The pieces, some of them more than 30 feet tall, consist of a wire mesh covered with living plants and connected to irrigation systems. They often depict iconic scenes from the producer’s culture and can range from two-dimensional pictures to recreations of statues or buildings.

The event’s managers hope the 2013 event will feature participants from 50 civic or state governments and public institutions, including Atlanta.

Mary Pat Matheson, executive director of the Atlanta Botanical Garden, told GlobalAtlanta that she hopes to partner with Mosaiculture in the future, though currently there are no plans to participate in the Montreal exhibition.

She added that major international exhibitions are impossible for organizations such as hers to put on without outside partners.

“We can only do them with sponsorships from generous corporations, but the economy is making it tough for all of us,” Ms. Matheson said.

The Atlanta Botanical Garden has hosted international showcases in the past, always with support from the business community.

A display of British sculptor Henry Moore’s work set amid the botanical garden’s outdoor plants sponsored by Atlanta’s United Parcel Service Inc. drew 172,000 people between May and September 2009.

A similar exhibition of Dale Chihuly’s sculptures sponsored by Minneapolis-based Target Corp. brought observers from London’s Royal Botanic Gardens, Kew, and about 425,000 visitors between May and December 2004.

The Mosaiculture exhibition is on an even grander scale.

François Gravel, Mosaiculture’s project manager, said that plans for the herbal sculptures have been in the works for about a year and a half and will take six months to build.

The most recent exhibition in Hamamatsu, Japan, in 2009 displayed 91 pieces from 25 countries and drew 865,000 visitors in about two months.

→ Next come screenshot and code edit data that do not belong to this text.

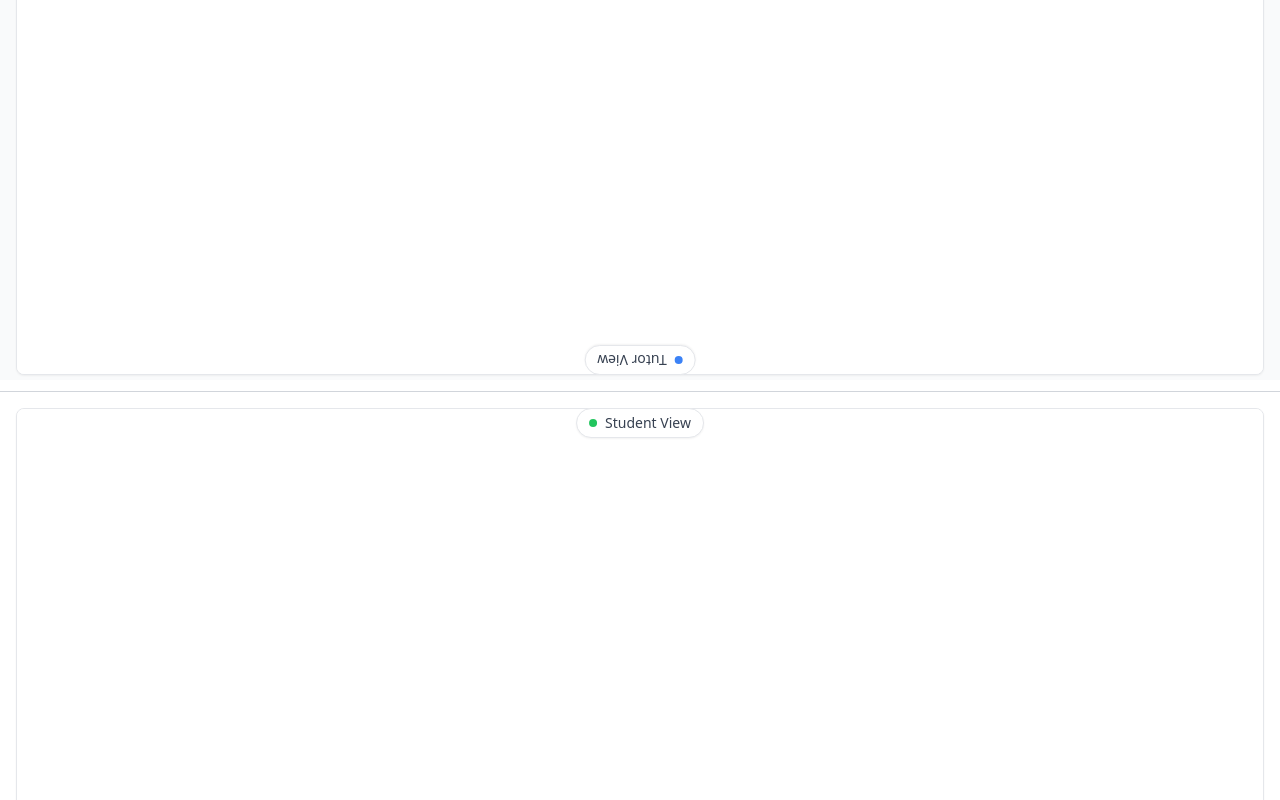
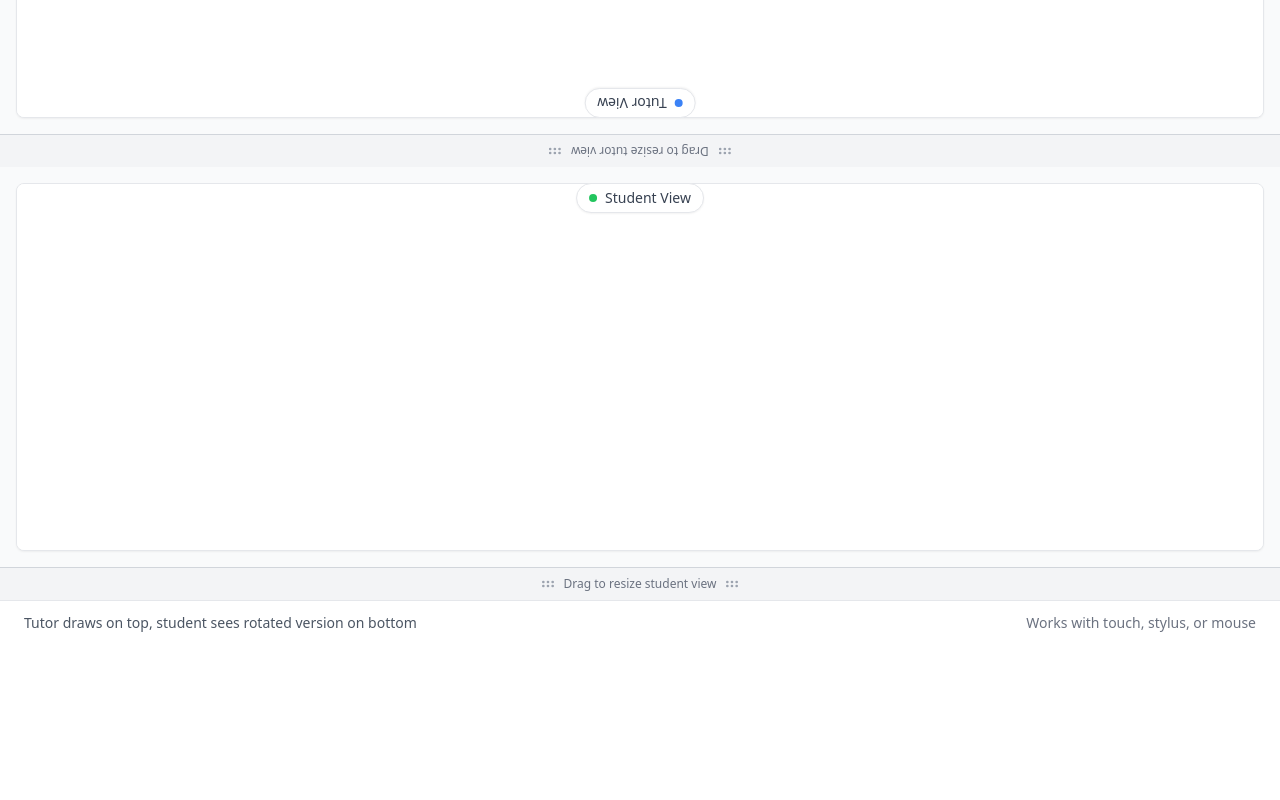
Before and after one commit to AydinK515/DualBoard, a React (Vite) app in the folder project/: page / in a window 1280 px wide. Shown: the part 420-1220 px from the top of the page. After the commit the page ends 1065 px from the top, so only its background shows below. Built offline with nearby package versions, Linux system fonts and the light colour scheme.

Commit message:
Added resize handles to each view
You can now adjust how big each of the views are.

```diff
--- a/project/src/App.tsx
+++ b/project/src/App.tsx
@@ -2,6 +2,7 @@ import React, { useState, useRef } from 'react';
 import DrawingCanvas from './components/DrawingCanvas';
 import MirrorCanvas from './components/MirrorCanvas';
 import Toolbar from './components/Toolbar';
+import ResizeHandle from './components/ResizeHandle';
 
 function App() {
   const [isDrawing, setIsDrawing] = useState(false);
@@ -15,6 +16,9 @@ function App() {
   const [canRedo, setCanRedo] = useState(false);
 
   const drawingCanvasRef = useRef<HTMLCanvasElement>(null);
+  const [tutorViewHeight, setTutorViewHeight] = useState(400); // pixels
+  const [studentViewHeight, setStudentViewHeight] = useState(400); // pixels
+  const [isResizing, setIsResizing] = useState<'tutor' | 'student' | null>(null);
 
   const handleHistoryChange = (data: string, canUndoState: boolean, canRedoState: boolean) => {
     setCanvasData(data);
@@ -43,8 +47,52 @@ function App() {
     link.click();
   };
 
+  const handleTutorResizeStart = (e: React.MouseEvent) => {
+    e.preventDefault();
+    setIsResizing('tutor');
+    const startY = e.clientY;
+    const startHeight = tutorViewHeight;
+
+    const handleMouseMove = (e: MouseEvent) => {
+      const deltaY = e.clientY - startY;
+      const newHeight = Math.max(200, startHeight + deltaY);
+      setTutorViewHeight(newHeight);
+    };
+
+    const handleMouseUp = () => {
+      setIsResizing(null);
+      document.removeEventListener('mousemove', handleMouseMove);
+      document.removeEventListener('mouseup', handleMouseUp);
+    };
+
+    document.addEventListener('mousemove', handleMouseMove);
+    document.addEventListener('mouseup', handleMouseUp);
+  };
+
+  const handleStudentResizeStart = (e: React.MouseEvent) => {
+    e.preventDefault();
+    setIsResizing('student');
+    const startY = e.clientY;
+    const startHeight = studentViewHeight;
+
+    const handleMouseMove = (e: MouseEvent) => {
+      const deltaY = e.clientY - startY;
+      const newHeight = Math.max(200, startHeight + deltaY);
+      setStudentViewHeight(newHeight);
+    };
+
+    const handleMouseUp = () => {
+      setIsResizing(null);
+      document.removeEventListener('mousemove', handleMouseMove);
+      document.removeEventListener('mouseup', handleMouseUp);
+    };
+
+    document.addEventListener('mousemove', handleMouseMove);
+    document.addEventListener('mouseup', handleMouseUp);
+  };
+
   return (
-    <div className="h-screen flex flex-col bg-gray-50">
+    <div className="min-h-screen flex flex-col bg-gray-50">
       {/* Header */}
       <div className="bg-white border-b border-gray-200 px-6 py-4">
         <div className="flex items-center justify-between">
@@ -83,9 +131,12 @@ function App() {
       />
 
       {/* Main Drawing Area */}
-      <div className="flex-1 flex flex-col">
+      <div className="flex flex-col">
         {/* Drawing Canvas */}
-        <div className="flex-1 relative border-b border-gray-300">
+        <div
+          className="relative"
+          style={{ height: `${tutorViewHeight}px` }}
+        >
           <div className="absolute bottom-4 left-1/2 transform -translate-x-1/2 z-10 rotate-180">
             <div className="bg-white px-3 py-1 rounded-full shadow-sm border border-gray-200">
               <div className="flex items-center space-x-2">
@@ -113,8 +164,19 @@ function App() {
           </div>
         </div>
 
+        {/* Tutor Resize Handle */}
+        <ResizeHandle
+          onMouseDown={handleTutorResizeStart}
+          position="bottom"
+          label="Drag to resize tutor view"
+          isTutorHandle={true}
+        />
+
         {/* Mirror Canvas */}
-        <div className="flex-1 relative">
+        <div
+          className="relative"
+          style={{ height: `${studentViewHeight}px` }}
+        >
           <div className="absolute top-4 left-1/2 transform -translate-x-1/2 z-10">
             <div className="bg-white px-3 py-1 rounded-full shadow-sm border border-gray-200">
               <div className="flex items-center space-x-2">
@@ -129,6 +191,13 @@ function App() {
             </div>
           </div>
         </div>
+
+        {/* Student Resize Handle */}
+        <ResizeHandle
+          onMouseDown={handleStudentResizeStart}
+          position="bottom"
+          label="Drag to resize student view"
+        />
       </div>
 
       {/* Footer */}
--- /dev/null
+++ b/project/src/components/ResizeHandle.tsx
@@ -0,0 +1,31 @@
+import React from 'react';
+import { GripHorizontal } from 'lucide-react';
+
+interface ResizeHandleProps {
+  onMouseDown: (e: React.MouseEvent) => void;
+  position: 'top' | 'bottom';
+  label: string;
+  isTutorHandle?: boolean;
+}
+
+const ResizeHandle: React.FC<ResizeHandleProps> = ({ onMouseDown, position, label, isTutorHandle = false }) => {
+  return (
+    <div
+      className={`
+        relative z-20 bg-gray-100 border-gray-300 hover:bg-gray-200 transition-colors cursor-ns-resize
+        ${position === 'top' ? 'border-b' : 'border-t'}
+      `}
+      onMouseDown={onMouseDown}
+    >
+      <div className="flex items-center justify-center py-2">
+        <div className={`flex items-center space-x-2 ${isTutorHandle ? 'rotate-180' : ''}`}>
+          <GripHorizontal size={16} className="text-gray-400" />
+          <span className="text-xs text-gray-500 font-medium">{label}</span>
+          <GripHorizontal size={16} className="text-gray-400" />
+        </div>
+      </div>
+    </div>
+  );
+};
+
+export default ResizeHandle;
```
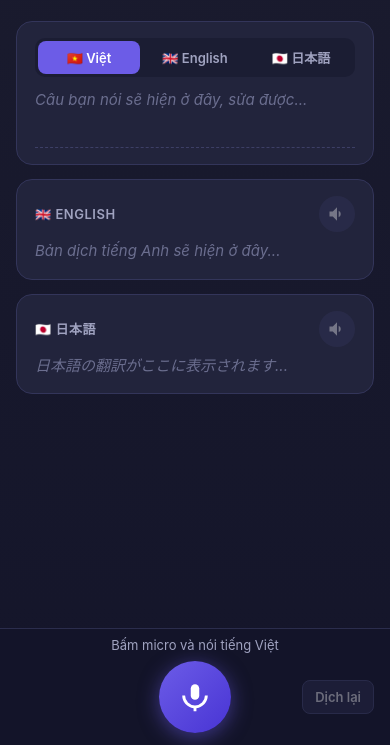
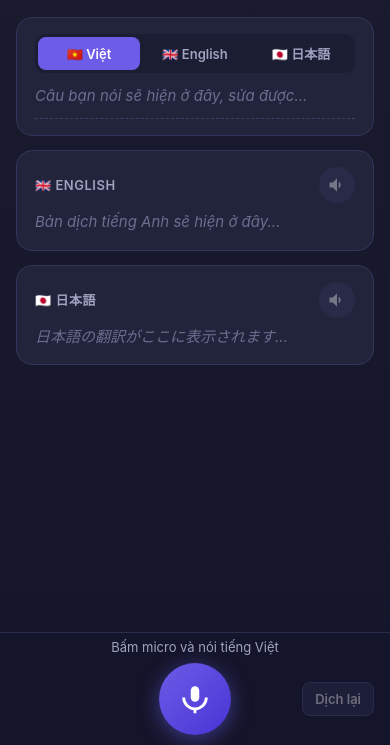
Before and after one commit to longiq/duo_lang, a website: page public/index.html in a window 390 px wide. Shown: the part 99-844 px from the top of the page. Drawn offline with Linux system fonts and the light colour scheme.

Commit message:
Fit the app to the viewport so nothing scrolls until the text is long
The page scrolled the moment it opened. min-height:100vh is the height with
mobile toolbars hidden, which is taller than what is actually on screen, and the
132px reserved for the fixed mic bar sat on top of that. The body is now exactly
one dynamic viewport tall and never scrolls; the content area between header and
mic bar scrolls instead, and only once the cards outgrow it. That also lets the
mic bar be an ordinary flex child rather than a fixed overlay, so nothing has to
reserve space for it.

The source textarea kept rows="2" from when the retranslate button sat beneath
it, leaving that card taller than the other two while empty. One row is enough;
autoGrow expands it as text arrives.

Co-Authored-By: Claude Opus 5 <noreply@anthropic.com>

```diff
--- a/public/index.html
+++ b/public/index.html
@@ -30,7 +30,9 @@
         <button type="button" class="lang-btn" data-lang="en">🇬🇧 English</button>
         <button type="button" class="lang-btn" data-lang="ja">🇯🇵 日本語</button>
       </div>
-      <textarea id="sourceText" class="text-content source-input" rows="2"
+      <!-- One row: autoGrow expands it as text arrives. Two rows left the card
+           taller than the other two while empty. -->
+      <textarea id="sourceText" class="text-content source-input" rows="1"
                 autocomplete="off" autocapitalize="sentences" spellcheck="false"
                 aria-label="Câu nguồn, có thể sửa"></textarea>
     </section>
--- a/public/style.css
+++ b/public/style.css
@@ -8,23 +8,34 @@
 
 body {
   margin: 0;
-  min-height: 100vh;
+  /* dvh follows the viewport as mobile toolbars slide in and out. vh is the
+     toolbar-hidden height, always taller than what is actually visible, and was
+     enough on its own to put a scrollbar on the page before any text existed. */
+  height: 100vh;
+  height: 100dvh;
   background: linear-gradient(180deg, #1a1b2e 0%, #14152a 100%);
   color: #f2f2f7;
   font-family: -apple-system, BlinkMacSystemFont, "Segoe UI", Roboto, sans-serif;
   display: flex;
-  justify-content: center;
+  flex-direction: column;
+  align-items: center;
+  /* The page itself never scrolls: the content area below does, and only once
+     it has outgrown the space. */
+  overflow: hidden;
 }
 
 .app {
   width: 100%;
   max-width: 480px;
+  flex: 1 1 auto;
+  min-height: 0; /* a flex child will not scroll without this */
+  overflow-y: auto;
+  -webkit-overflow-scrolling: touch;
   /* The iOS status bar is translucent in standalone mode, so the top inset
      keeps the header out from under the clock and notch. */
-  padding-top: max(24px, env(safe-area-inset-top));
+  padding-top: max(20px, env(safe-area-inset-top));
   padding-right: max(16px, env(safe-area-inset-right));
-  /* Clears the fixed mic bar so the last card is never trapped underneath it. */
-  padding-bottom: calc(132px + env(safe-area-inset-bottom));
+  padding-bottom: 16px;
   padding-left: max(16px, env(safe-area-inset-left));
 }
 
@@ -48,22 +59,17 @@ body {
 /* Pinned to the bottom edge: the mic is the most-used control, so it belongs
    under the thumb, not above a list that scrolls away. */
 .mic-bar {
-  position: fixed;
-  left: 0;
-  right: 0;
-  bottom: 0;
-  background: rgba(20, 21, 42, 0.94);
-  backdrop-filter: blur(10px);
-  -webkit-backdrop-filter: blur(10px);
+  width: 100%;
+  flex: 0 0 auto; /* keeps its height while .app takes the rest */
+  background: #14152a;
   border-top: 1px solid #2b2d4d;
   padding-bottom: env(safe-area-inset-bottom);
-  z-index: 10;
 }
 
 .mic-bar-inner {
   max-width: 480px;
   margin: 0 auto;
-  padding: 8px 16px 12px;
+  padding: 6px 16px 10px;
 }
 
 /* Three columns of equal outer width keep the mic optically centred even with
--- a/public/sw.js
+++ b/public/sw.js
@@ -1,7 +1,7 @@
 // Bump on every asset change so the browser sees a byte-different worker and
 // runs install/activate. The network-first strategy below means a missed bump
 // costs a stale response only while offline, not forever.
-const CACHE_NAME = 'duolang-v7';
+const CACHE_NAME = 'duolang-v8';
 const STATIC_ASSETS = [
   '/',
   '/index.html',
```
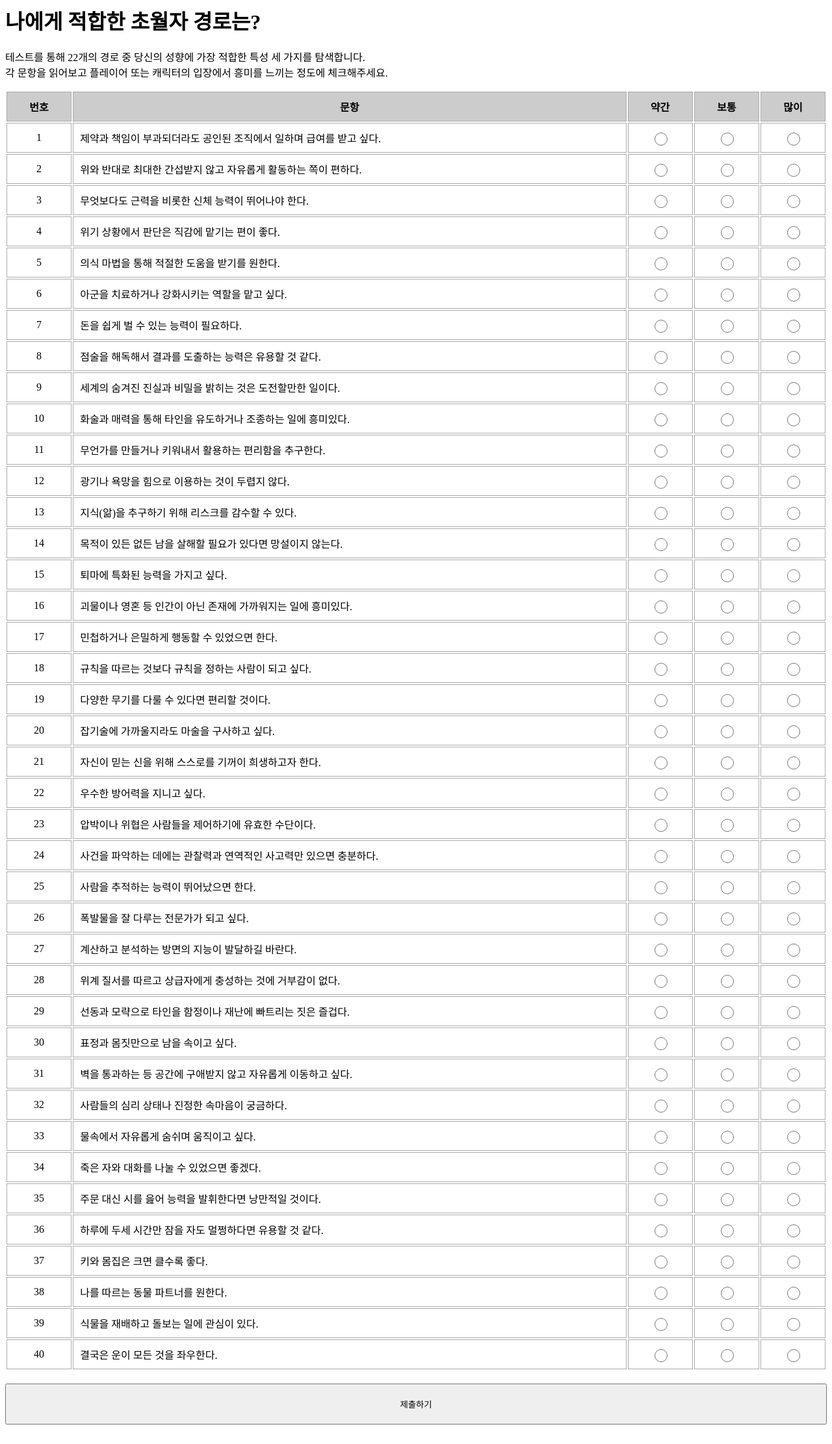
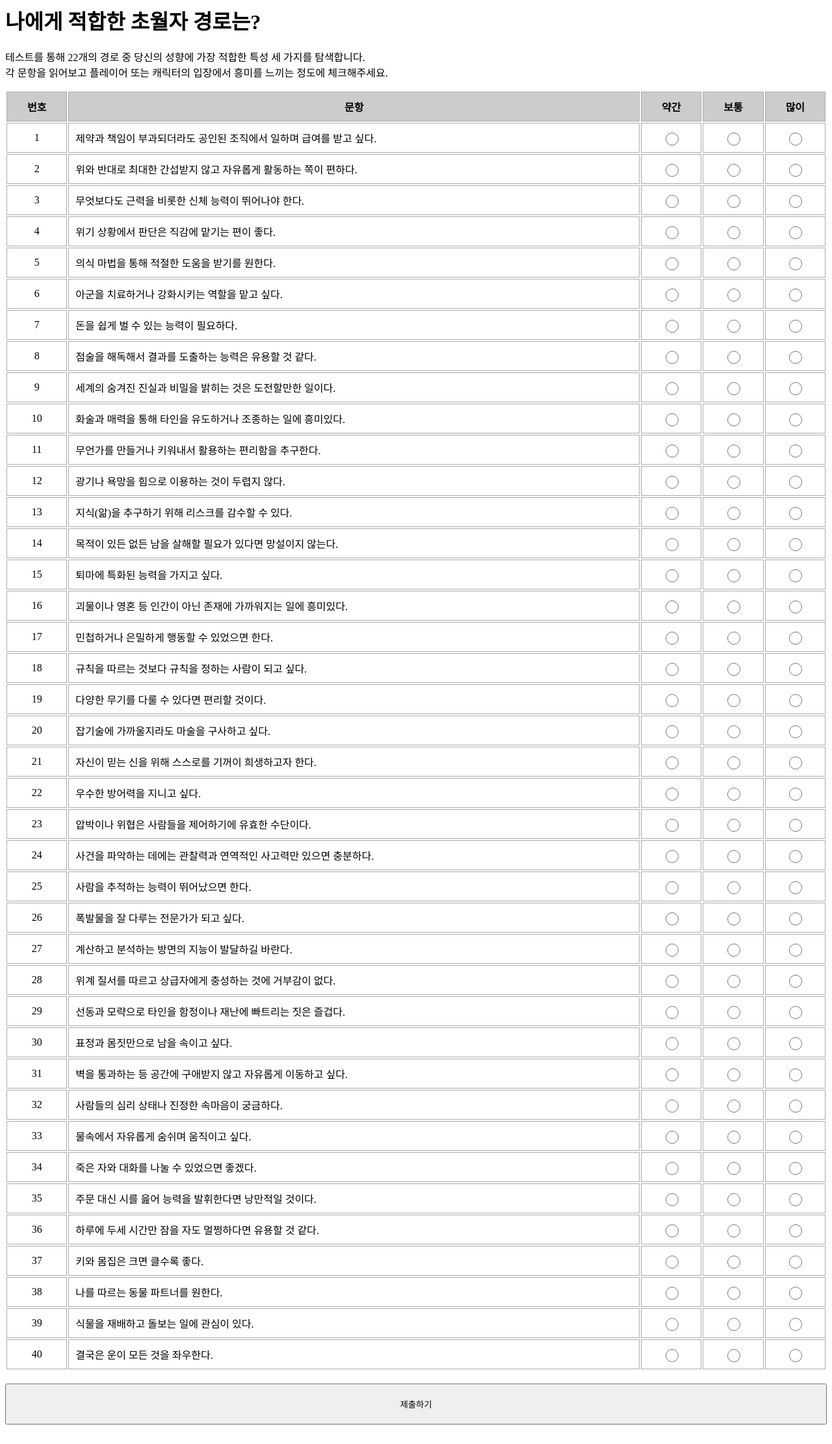
Before and after one commit to izpew/lotm, a Jekyll site: the page _chapters/html/pathway_test.html, which Jekyll copies as it is, in a window 1280 px wide. Shown: the whole page at 65% size. Built offline with Jekyll 4.4.1, drawn with Linux system fonts in a browser that asks for light colours.

Commit message:
Update pathway_test.html

```diff
--- a/_chapters/html/pathway_test.html
+++ b/_chapters/html/pathway_test.html
@@ -46,11 +46,11 @@
     <table class="question" id="questionTable">
       <thead>
         <tr>
-          <th width="8%">번호</th>
-          <th width="68%">문항</th>
-          <th width="8%">약간</th>
-          <th width="8">보통</th>
-          <th width="8%">많이</th>
+          <th>번호</th>
+          <th>문항</th>
+          <th>약간</th>
+          <th>보통</th>
+          <th>많이</th>
         </tr>
       </thead>
       <tbody>
```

Companies around the world have participated in past events both by sponsoring the event itself and submitting sculptures to the exhibit.

The festival’s top honor, the Grand Honorary Award, went to a piece put together by the city government of Montreal titled “The Man Who Planted Trees.”

The display features a kneeling human figure complete with vest, cloak and hat simulating a tree-planting with a sheepdog and green sheep in the background. The only non-plant elements of the piece are the man’s staff and the sheep’s legs and ears, which consist of wooden additions.

A three-dimensional entry recognized with an Honorary Award sponsored by Beijing’s municipal government called “The Shared Homeland” shows deer grazing in front of a brick wall surrounding a pagoda.

The highest-rated corporate submission was a sculpture from Japan’s Morishita Construction Corp. titled “World Peace.” An arboreal reconstruction of the 31-feet-tall Nagasaki Peace Statue dedicated to victims of the 1945 atomic bomb attack on the city, the piece won an Excellence Award in the three-dimensional category.

Mosaiculture was the brainchild of Lise Cormier, now the company’s executive vice president and general manager. She began putting together the first showcase of herbal artwork in 1995 while working as Montreal’s parks director, after being impressed by the ice sculptures at the International Ice and Snow Festival in Harbin, China.

Ms. Cormier contacted colleagues in Paris and Geneva asking if they would participate in an international plant sculpture exhibition and found immediate support for the idea.

The inaugural Mosaiculture International exhibition opened in Montreal in 2000, drawing submissions from more than 30 organizations and corporations in 14 countries.

The exhibition was held in Montreal again in 2003 and moved to Shanghai in 2006, where it drew about 1 million visitors.

In addition to its major international exhibitions, Mosaiculture has organized smaller displays such as one in Las VegasBellagio Hotel and Casino in 2004. The company also installed permanent ivy-covered arches inside New York’s One Bryant Place skyscraper in 2009.

Since 2002 Mosaiculture has operated as a public corporation and is governed by an international committee including members from Belgium, Canada, China, Greece, France, Italy, Japan, Switzerland and the U.S.